Special to The Chronicle
As Wilson County Emergency Management Agency personnel watered down what was left of a barn destroyed by a 15- to 20-acre brush fire Tuesday morning, WEMA Director John Jewell said he is wary of the July 4 holiday next week due to hot and dry conditions.“We are extremely worried about the Fourth of July,” Jewell said, referencing the amount of fireworks that will be purchased and used by local residents for the holiday.
With conditions as dry as they are, Jewell urged all citizens to take every precaution if shooting off fireworks this weekend and next week.
He said since June 1, county emergency personnel have fought 35 brush fires here, including a 70-acre fire in the Watertown area on June 8.

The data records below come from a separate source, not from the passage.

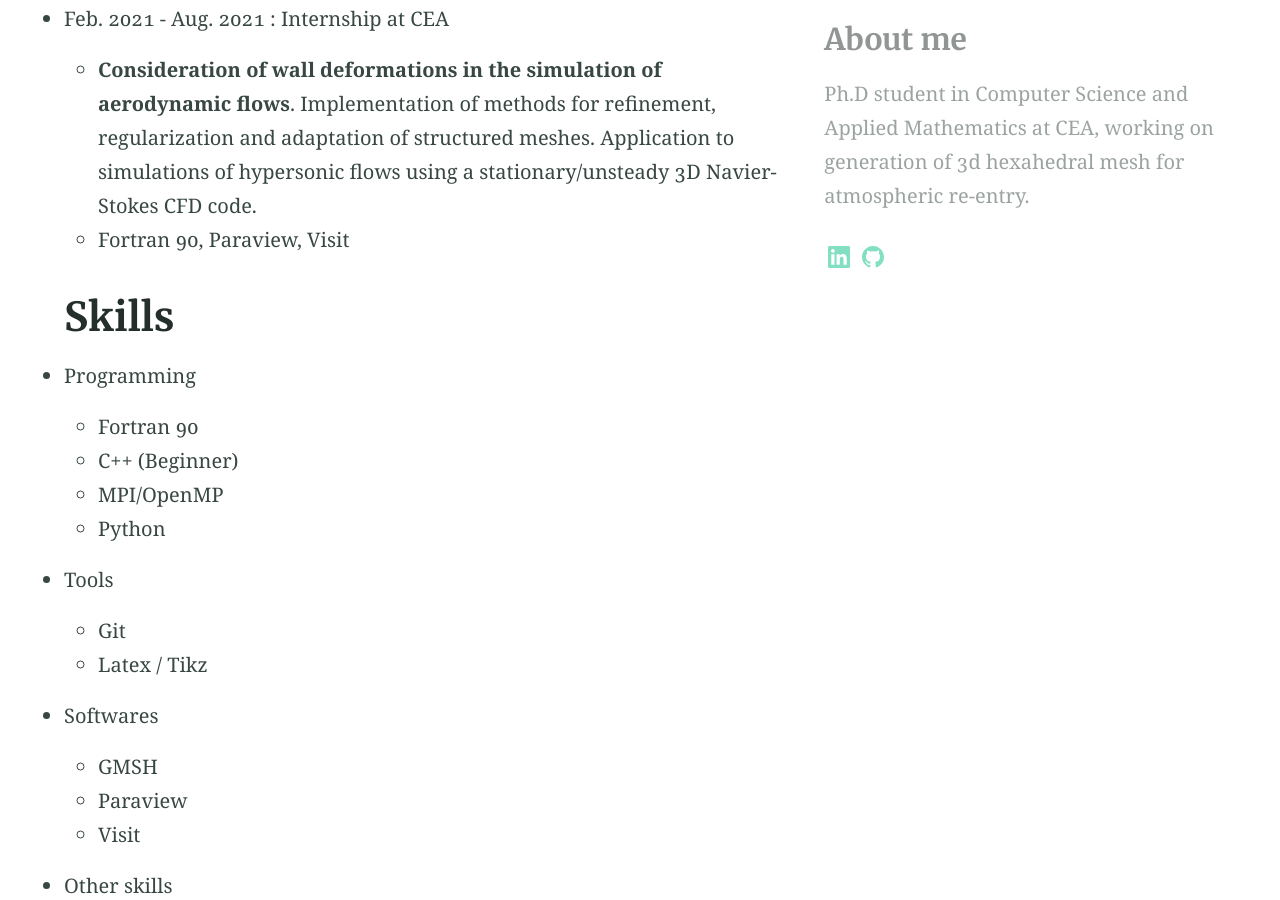
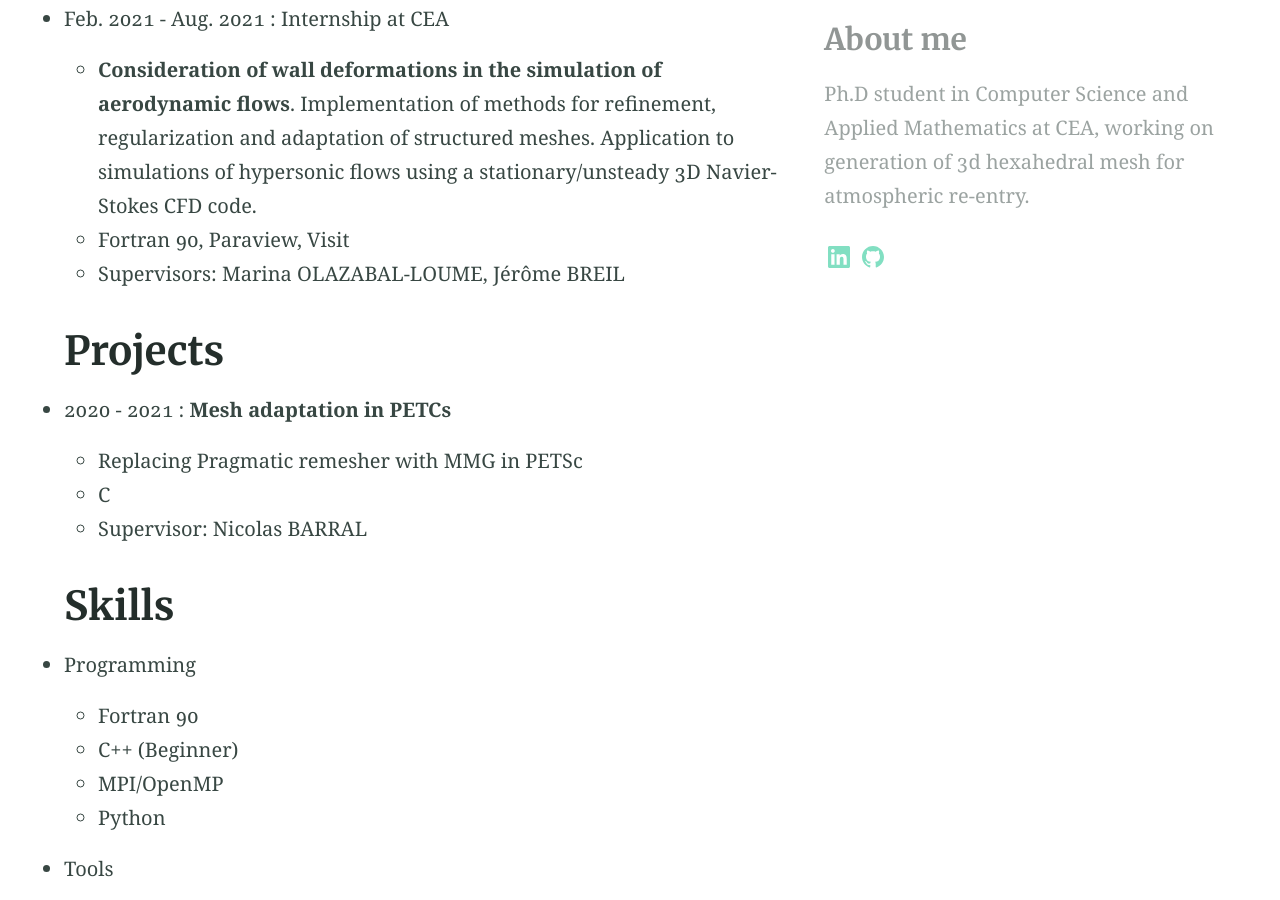
Before and after one commit to claireroche/claireroche.github.io, a Jekyll site: the page built from cv.md, in a window 1280 px wide and 900 px high, scrolled down 850 px. Built offline with Jekyll 4.4.1, drawn with Linux system fonts in a browser that asks for light colours.

Commit message:
Updating the cv

```diff
--- a/cv.md
+++ b/cv.md
@@ -18,6 +18,14 @@ aside: true
 * Feb. 2021 - Aug. 2021 : Internship at CEA
   * **Consideration of wall deformations in the simulation of aerodynamic flows**. Implementation of methods for refinement, regularization and adaptation of structured meshes. Application to simulations of hypersonic flows using a stationary/unsteady 3D Navier-Stokes CFD code.
   * Fortran 90, Paraview, Visit
+  * Supervisors: Marina OLAZABAL-LOUME, Jérôme BREIL
+
+# Projects
+
+* 2020 - 2021 : **Mesh adaptation in PETCs**
+  * Replacing Pragmatic remesher with MMG in PETSc
+  * C
+  * Supervisor: Nicolas BARRAL
 
 # Skills
 
```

As of Tuesday, the agency added another to the list.
According to Jewell, WEMA received a call of a brush fire off Stockbridge Way and Central Pike in Mt. Juliet, around midnight Tuesday. After that fire was extinguished, another call came in around 4:30 a.m., which drew personnel from WEMA Stations 5, 3, 6 and some from Station 1 in Lebanon.
“It was about 15 to 20 acres and burnt two barns, no equipment, the barns were fairly empty,” Jewell said of the fire.
Jewell indicated the fire that was reported at 4:30 a.m. was most likely an extension of the first that was reported earlier. He said it was likely embers were left burning or possibly traveled by winds to ignite the dry grass a second time.
They were even more cautious with the second fire as crews continued to douse the area with water, bulldoze and rake through the destroyed barns and be sure nothing was left smoldering.
“It’s just extremely dry and any spark can ignite one of these fires,” Jewell said.
With the lack of rainfall and temperatures that expect to reach record highs later this week, Jewell said even things you wouldn’t think could start a fire pose a potential risk. He said anything from hot mowing equipment to farm vehicles could start a brush fire.
The Tuesday morning fire burned through fields behind Center Chapel Church of Christ at 9500 Central Pike and alongside the Wright Farms subdivision, but Jewell noted the homes were never in immediate danger.
“The fire burnt within about 75 yards of the homes, but they weren’t in any real danger,” Jewell said. “The Wilson County Sheriff’s Department got everyone up and out of bed, which was appropriate.”
He added that no one was evacuated from their homes, but he did advise residents to water their lawns to prevent wind from carrying any embers into the subdivision.
By 11 a.m., crews on the scene had demolished both barns and were watering down debris and fence lines to prevent any future sparks from igniting again.
“We’re trying to water down areas we may have missed,” Jewell said.
The cause of the initial brush fire was unknown with the investigation continuing.
Jewell issued warnings to local residents to be extremely cautious when celebrating the upcoming holiday.
He said to water the grass and surrounding areas when grilling outdoors and to do the same if you plan to shoot fireworks. Keep a supply of water on hand also to extinguish any sparks that may result from using fireworks.
At a time like this, Jewell said you can’t be too cautious.
Patrick Hall is a Staff Writer for The Wilson Post